> **What you will do**
The required result is a copy of each line below in which "remove" appears.

> **Materials provided**
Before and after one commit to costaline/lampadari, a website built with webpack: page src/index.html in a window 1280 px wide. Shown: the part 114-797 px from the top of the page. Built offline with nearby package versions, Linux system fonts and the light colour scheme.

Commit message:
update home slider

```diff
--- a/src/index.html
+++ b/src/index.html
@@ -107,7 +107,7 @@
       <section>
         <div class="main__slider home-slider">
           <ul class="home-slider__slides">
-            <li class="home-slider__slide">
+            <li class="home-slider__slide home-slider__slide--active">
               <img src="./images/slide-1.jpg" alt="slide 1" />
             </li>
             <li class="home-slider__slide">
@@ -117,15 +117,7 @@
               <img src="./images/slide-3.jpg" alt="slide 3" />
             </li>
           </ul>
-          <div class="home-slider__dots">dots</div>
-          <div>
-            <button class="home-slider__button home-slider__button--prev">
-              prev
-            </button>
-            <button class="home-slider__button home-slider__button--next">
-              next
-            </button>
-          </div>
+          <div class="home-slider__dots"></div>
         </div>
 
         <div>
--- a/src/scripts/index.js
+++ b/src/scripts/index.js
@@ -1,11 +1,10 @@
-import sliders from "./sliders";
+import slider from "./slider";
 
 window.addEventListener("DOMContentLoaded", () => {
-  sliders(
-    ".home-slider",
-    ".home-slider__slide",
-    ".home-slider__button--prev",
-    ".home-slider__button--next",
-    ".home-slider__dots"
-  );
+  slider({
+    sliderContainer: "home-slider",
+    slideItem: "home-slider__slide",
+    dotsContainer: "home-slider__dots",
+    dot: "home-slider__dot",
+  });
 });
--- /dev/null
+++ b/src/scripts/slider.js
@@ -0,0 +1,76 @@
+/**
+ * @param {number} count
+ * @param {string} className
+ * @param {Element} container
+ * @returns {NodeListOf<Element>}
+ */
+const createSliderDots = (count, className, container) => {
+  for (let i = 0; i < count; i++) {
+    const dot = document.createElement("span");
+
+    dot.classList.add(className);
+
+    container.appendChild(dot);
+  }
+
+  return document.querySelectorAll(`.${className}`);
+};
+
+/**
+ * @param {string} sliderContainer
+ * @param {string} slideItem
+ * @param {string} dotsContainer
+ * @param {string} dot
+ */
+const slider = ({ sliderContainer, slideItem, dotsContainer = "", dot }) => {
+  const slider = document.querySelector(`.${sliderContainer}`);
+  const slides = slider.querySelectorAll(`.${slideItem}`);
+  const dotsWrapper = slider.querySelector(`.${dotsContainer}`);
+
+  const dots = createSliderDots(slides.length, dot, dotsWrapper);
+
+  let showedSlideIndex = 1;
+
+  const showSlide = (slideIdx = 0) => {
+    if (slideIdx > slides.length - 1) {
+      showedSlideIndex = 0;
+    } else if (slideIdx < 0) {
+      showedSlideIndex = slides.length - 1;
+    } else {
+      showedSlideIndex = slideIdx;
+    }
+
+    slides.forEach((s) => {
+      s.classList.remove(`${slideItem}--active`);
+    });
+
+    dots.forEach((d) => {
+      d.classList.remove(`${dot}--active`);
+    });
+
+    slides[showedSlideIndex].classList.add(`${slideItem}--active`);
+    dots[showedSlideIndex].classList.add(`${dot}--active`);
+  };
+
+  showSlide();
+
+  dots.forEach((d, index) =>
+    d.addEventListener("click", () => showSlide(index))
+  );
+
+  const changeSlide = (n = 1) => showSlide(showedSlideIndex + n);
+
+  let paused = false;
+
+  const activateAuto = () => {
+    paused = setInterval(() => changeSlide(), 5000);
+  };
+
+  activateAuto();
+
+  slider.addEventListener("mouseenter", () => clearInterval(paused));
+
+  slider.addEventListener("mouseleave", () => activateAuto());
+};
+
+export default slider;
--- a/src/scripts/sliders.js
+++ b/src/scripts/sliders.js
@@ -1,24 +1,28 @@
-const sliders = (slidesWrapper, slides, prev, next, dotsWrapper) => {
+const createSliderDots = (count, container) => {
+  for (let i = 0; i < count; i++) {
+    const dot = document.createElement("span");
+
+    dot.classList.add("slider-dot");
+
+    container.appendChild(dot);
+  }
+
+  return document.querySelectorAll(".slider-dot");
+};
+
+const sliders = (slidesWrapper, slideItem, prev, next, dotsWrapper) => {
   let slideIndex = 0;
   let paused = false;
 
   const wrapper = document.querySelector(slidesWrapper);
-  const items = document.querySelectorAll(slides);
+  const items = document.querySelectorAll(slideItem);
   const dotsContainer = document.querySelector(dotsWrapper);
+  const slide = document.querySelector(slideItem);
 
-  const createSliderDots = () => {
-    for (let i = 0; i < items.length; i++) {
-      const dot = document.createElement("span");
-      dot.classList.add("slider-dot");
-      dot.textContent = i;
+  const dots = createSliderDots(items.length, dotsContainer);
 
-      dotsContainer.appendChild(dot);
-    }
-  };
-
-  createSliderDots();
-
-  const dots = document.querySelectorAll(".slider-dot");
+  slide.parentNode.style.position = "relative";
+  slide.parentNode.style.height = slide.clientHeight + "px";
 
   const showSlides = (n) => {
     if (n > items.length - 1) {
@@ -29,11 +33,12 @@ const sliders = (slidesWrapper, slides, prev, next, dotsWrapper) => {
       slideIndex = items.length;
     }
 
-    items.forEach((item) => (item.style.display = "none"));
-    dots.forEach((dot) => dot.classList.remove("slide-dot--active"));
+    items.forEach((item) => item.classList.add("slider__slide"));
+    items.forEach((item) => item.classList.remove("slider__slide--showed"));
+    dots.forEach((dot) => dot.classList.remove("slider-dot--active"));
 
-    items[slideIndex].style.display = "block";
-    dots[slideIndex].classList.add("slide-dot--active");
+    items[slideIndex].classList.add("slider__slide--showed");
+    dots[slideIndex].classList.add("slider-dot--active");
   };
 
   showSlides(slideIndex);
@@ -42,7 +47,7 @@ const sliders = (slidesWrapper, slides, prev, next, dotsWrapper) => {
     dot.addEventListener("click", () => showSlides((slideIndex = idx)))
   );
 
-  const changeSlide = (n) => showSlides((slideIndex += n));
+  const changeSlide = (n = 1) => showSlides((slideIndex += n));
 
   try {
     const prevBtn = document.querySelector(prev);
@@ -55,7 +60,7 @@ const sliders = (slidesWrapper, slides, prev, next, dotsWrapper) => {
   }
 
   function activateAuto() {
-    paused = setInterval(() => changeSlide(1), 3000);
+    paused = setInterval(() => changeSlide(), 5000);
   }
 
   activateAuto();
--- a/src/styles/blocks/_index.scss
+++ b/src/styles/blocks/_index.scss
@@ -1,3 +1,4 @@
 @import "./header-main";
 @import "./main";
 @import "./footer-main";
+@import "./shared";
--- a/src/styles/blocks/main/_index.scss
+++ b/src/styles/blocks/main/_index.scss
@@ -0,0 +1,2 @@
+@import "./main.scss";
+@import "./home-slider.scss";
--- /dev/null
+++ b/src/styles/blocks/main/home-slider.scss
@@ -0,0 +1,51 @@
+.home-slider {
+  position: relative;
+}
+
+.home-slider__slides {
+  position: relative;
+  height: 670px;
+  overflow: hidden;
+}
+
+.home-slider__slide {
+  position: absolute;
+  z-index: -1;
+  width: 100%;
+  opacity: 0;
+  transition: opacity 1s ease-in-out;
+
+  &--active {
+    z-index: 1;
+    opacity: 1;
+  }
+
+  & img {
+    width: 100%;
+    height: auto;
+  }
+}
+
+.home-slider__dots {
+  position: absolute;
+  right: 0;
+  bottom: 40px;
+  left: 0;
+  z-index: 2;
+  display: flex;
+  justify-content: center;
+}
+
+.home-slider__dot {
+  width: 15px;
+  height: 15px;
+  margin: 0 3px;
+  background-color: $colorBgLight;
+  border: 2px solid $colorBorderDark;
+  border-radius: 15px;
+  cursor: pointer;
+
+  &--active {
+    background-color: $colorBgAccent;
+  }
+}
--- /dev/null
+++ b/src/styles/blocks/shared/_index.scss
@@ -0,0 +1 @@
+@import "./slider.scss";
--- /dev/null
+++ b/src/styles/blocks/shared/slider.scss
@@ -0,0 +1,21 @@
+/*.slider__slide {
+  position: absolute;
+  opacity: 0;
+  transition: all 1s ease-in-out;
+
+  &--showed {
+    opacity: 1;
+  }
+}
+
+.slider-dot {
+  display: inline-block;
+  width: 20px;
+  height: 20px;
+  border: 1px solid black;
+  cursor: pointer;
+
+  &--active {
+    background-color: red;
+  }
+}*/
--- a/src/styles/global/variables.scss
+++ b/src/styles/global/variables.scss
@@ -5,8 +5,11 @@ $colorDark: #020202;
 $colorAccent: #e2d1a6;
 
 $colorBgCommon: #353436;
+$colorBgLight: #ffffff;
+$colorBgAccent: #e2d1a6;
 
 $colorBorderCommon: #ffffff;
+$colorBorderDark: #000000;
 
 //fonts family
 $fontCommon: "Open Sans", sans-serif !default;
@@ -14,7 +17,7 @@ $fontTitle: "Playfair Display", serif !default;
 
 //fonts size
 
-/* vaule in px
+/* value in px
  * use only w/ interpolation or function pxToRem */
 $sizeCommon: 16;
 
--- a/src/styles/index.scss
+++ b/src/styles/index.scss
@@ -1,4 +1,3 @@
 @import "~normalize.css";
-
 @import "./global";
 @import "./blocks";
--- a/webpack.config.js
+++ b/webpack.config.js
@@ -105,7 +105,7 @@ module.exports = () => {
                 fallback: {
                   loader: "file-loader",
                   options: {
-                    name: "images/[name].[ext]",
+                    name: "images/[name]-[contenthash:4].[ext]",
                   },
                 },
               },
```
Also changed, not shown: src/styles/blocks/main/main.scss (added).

> **Worked solution**
+      s.classList.remove(`${slideItem}--active`);
+      d.classList.remove(`${dot}--active`);
-    dots.forEach((dot) => dot.classList.remove("slide-dot--active"));
+    items.forEach((item) => item.classList.remove("slider__slide--showed"));
+    dots.forEach((dot) => dot.classList.remove("slider-dot--active"));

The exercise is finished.